A survey asking people about their attitudes and usage of a variety single-use plastics. York will use the information to develop a voluntary strategy, as part of a master plan, to reduce single-use plastics in the region.
York’s manager of sustainable waste management Lindsay Milne said the region wanted to get a sense of behaviours and attitudes toward single-use items and alternatives.
“We’re looking at communication and engagement to promote reduction of single-use items,” Milne said.
Governments across Canada are already taking action on those items, with the federal government planning to ban six of them, including shopping bags and cutlery, by the end of the year. The provincial government is also transitioning to a producer-driven recycling model by 2025.
York Region has its own Integrated Waste Management Master Plan seeking to reduce the amount of waste generated in York Region. Milne said the region is focusing on voluntary initiatives versus bylaws or enforcement to discourage single-use plastics.
“We had looked and explored bans and explored bylaws. They can be quite intensive,” Milne said. “It’s better and more effective coming from a different level of government, like the federal government.”
York’s plan shows the cost for waste diversion has risen from $129,000 to $494,000 per percentage point increase between 2005 and 2018. But the region hopes to save $40 million between now and 2031 by reducing waste.
Milne said their approach is complimentary toward what upper-level governments are doing.
“By encouraging residents to use more reusable models, they’re already relinquishing that dependence. When a ban takes effect, they’re better set up to adjust,” Milne said. “We anticipated these regulations and policies to come out. We knew that we wanted to do something more supportive.”
Newmarket opted July 1 to ban single-use plastics at municipal facilities at events, no longer providing them for staff or patrons. York Region is not yet doing that, but Milne said it is up for consideration.
“We love that Newmarket is implementing this,” Milne said. “We definitely support this and are looking at those positions as well.”
Even with the producers taking over recycling by 2025, Milne said municipalities have a role to play in waste reduction.
“The role just may look a little bit different,” Milne said. “We have a big role to help make those connections in our communities and look for those reductions and reuse options.”

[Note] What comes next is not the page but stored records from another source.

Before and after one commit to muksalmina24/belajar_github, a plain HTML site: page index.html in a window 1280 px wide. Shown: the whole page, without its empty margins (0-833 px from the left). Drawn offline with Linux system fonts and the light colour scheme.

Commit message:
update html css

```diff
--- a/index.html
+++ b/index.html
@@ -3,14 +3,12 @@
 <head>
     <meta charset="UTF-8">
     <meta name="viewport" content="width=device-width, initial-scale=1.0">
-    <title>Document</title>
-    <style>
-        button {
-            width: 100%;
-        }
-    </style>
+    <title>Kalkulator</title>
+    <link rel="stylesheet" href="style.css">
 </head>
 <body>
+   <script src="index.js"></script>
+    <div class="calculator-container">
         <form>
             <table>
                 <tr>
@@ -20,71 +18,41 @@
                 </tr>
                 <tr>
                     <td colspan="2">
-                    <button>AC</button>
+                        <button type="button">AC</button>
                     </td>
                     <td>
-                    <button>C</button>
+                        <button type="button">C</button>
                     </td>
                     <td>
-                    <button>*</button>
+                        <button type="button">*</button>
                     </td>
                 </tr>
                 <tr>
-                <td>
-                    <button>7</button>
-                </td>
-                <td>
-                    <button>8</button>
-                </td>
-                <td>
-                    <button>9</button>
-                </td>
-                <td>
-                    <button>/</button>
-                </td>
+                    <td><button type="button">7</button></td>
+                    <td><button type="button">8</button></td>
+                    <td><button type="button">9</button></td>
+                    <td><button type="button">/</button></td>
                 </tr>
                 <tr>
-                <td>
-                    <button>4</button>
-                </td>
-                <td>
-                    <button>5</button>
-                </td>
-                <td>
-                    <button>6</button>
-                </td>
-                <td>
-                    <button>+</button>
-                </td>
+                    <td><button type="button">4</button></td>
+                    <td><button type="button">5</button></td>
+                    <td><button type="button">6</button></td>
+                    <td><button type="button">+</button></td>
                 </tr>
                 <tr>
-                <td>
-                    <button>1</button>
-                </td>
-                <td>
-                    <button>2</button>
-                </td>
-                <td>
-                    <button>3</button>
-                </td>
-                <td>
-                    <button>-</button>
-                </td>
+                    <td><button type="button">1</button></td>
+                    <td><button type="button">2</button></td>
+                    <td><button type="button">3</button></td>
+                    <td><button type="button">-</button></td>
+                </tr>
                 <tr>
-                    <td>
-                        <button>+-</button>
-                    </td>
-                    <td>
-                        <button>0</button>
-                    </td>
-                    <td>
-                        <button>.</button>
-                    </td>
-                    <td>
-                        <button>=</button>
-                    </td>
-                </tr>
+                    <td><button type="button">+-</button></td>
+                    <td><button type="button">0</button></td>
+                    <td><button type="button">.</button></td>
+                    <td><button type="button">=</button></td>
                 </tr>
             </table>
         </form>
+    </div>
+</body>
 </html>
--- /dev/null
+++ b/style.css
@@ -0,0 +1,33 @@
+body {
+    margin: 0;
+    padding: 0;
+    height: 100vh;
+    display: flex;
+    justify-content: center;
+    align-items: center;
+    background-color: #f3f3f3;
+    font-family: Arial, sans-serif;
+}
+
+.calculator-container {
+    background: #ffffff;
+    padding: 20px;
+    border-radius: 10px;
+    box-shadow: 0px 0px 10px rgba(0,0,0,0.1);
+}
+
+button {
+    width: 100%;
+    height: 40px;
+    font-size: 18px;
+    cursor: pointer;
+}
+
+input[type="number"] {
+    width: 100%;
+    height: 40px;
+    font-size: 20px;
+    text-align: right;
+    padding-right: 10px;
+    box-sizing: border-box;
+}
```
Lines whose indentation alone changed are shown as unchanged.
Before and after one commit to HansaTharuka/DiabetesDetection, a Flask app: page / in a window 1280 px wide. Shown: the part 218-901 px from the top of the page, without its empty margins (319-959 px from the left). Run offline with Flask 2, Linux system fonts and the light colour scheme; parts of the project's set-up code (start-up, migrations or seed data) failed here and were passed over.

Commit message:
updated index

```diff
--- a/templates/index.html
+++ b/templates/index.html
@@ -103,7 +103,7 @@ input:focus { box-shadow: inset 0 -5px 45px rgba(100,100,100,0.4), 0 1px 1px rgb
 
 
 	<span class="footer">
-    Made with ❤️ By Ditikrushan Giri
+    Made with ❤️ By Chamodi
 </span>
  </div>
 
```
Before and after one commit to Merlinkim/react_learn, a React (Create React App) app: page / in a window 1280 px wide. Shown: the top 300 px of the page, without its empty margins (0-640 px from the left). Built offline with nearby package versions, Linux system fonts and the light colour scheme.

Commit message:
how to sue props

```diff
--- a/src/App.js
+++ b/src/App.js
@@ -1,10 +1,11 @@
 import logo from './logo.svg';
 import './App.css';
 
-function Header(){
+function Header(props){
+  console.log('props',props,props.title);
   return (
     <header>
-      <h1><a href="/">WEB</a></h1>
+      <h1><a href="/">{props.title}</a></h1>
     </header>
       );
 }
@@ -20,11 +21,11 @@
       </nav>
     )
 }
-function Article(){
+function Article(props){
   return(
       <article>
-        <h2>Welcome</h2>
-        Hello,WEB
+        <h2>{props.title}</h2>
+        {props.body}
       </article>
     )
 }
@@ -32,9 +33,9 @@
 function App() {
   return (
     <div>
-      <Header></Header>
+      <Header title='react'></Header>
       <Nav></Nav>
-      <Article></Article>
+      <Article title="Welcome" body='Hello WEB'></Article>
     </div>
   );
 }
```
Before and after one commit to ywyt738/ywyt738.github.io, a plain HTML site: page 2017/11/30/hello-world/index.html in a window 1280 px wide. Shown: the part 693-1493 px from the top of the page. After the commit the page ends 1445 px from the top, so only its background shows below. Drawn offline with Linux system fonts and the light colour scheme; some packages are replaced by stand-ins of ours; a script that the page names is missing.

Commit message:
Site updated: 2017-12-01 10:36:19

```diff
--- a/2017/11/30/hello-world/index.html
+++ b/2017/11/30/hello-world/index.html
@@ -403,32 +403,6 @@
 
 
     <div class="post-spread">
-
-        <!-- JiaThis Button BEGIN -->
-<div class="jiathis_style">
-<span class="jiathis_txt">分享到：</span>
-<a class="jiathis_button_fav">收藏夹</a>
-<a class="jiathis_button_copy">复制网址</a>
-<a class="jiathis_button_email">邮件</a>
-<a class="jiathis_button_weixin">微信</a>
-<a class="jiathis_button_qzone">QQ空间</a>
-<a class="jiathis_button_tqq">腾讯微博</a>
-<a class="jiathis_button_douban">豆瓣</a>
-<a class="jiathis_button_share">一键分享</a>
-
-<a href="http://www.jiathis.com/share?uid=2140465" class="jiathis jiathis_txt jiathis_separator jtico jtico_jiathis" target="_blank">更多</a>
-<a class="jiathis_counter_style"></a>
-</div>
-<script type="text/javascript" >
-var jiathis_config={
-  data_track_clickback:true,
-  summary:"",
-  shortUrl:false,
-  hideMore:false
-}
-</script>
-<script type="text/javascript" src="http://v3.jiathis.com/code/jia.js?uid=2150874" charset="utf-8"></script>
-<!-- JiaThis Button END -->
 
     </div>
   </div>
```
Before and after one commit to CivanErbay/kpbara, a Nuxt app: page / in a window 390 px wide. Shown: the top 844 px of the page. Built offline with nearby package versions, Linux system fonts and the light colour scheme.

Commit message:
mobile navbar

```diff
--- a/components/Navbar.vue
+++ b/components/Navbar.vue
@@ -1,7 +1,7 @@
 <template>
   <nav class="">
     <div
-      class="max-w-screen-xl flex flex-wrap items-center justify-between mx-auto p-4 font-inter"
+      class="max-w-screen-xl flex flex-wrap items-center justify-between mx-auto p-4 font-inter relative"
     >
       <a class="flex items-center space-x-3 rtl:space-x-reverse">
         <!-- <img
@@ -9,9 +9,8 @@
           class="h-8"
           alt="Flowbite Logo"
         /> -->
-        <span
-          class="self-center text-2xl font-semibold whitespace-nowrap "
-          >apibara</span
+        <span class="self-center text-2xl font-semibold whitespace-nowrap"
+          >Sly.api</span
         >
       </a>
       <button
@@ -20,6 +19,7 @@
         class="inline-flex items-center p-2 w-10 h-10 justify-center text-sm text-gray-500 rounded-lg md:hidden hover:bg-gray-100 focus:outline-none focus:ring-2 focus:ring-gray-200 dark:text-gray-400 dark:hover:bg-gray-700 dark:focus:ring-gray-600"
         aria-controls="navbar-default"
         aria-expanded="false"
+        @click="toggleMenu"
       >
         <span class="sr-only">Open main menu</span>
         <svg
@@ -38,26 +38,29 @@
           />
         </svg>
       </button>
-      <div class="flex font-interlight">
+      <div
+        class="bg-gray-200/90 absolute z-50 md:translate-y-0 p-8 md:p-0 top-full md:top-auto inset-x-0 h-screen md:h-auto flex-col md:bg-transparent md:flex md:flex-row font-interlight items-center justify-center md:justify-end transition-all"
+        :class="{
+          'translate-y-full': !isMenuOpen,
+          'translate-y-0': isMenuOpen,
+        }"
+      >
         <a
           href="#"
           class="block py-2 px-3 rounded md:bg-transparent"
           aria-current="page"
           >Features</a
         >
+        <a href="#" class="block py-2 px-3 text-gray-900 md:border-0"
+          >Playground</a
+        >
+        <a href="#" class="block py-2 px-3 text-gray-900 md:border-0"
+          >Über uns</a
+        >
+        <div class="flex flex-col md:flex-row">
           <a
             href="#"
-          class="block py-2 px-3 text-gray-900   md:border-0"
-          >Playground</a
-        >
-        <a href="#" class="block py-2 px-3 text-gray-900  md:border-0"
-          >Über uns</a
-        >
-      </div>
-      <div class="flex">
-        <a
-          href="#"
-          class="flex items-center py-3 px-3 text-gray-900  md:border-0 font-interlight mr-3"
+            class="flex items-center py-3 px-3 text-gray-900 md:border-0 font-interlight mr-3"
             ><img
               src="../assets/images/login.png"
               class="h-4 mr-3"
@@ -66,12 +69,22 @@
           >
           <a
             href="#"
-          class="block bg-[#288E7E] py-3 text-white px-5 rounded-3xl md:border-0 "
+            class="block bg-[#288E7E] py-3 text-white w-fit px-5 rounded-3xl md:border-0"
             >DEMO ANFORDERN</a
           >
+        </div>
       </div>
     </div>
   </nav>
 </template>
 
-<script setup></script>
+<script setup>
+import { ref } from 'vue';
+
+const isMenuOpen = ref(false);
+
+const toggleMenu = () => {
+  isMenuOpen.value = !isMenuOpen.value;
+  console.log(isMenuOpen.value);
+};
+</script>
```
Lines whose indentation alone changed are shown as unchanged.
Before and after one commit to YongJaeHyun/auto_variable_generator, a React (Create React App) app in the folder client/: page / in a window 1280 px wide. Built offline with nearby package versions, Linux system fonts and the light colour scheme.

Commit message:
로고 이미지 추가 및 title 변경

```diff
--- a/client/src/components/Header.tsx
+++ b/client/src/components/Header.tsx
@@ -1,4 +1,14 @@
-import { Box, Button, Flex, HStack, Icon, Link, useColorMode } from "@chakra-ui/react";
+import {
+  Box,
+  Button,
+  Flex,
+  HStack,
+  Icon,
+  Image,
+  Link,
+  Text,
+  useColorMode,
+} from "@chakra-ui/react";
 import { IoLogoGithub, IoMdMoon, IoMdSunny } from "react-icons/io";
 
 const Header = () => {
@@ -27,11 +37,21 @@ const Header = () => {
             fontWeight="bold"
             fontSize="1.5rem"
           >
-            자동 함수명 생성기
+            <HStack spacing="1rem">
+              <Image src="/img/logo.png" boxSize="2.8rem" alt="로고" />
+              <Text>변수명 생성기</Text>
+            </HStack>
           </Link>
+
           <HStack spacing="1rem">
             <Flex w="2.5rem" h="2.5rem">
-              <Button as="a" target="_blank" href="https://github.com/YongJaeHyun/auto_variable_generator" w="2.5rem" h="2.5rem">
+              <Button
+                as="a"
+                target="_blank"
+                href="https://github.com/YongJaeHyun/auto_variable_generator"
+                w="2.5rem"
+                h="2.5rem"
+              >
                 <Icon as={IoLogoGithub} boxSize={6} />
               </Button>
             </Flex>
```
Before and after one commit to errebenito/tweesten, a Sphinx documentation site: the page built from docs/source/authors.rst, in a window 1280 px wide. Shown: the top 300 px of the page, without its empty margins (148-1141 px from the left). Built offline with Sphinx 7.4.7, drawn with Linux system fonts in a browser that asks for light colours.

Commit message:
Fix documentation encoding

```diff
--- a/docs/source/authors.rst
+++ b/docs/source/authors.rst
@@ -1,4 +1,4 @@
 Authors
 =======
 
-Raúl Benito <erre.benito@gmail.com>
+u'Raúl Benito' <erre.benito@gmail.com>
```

The survey runs until July 30, with a chance to win one of five $100 gift cards available for participants. The survey is available on the York Region website.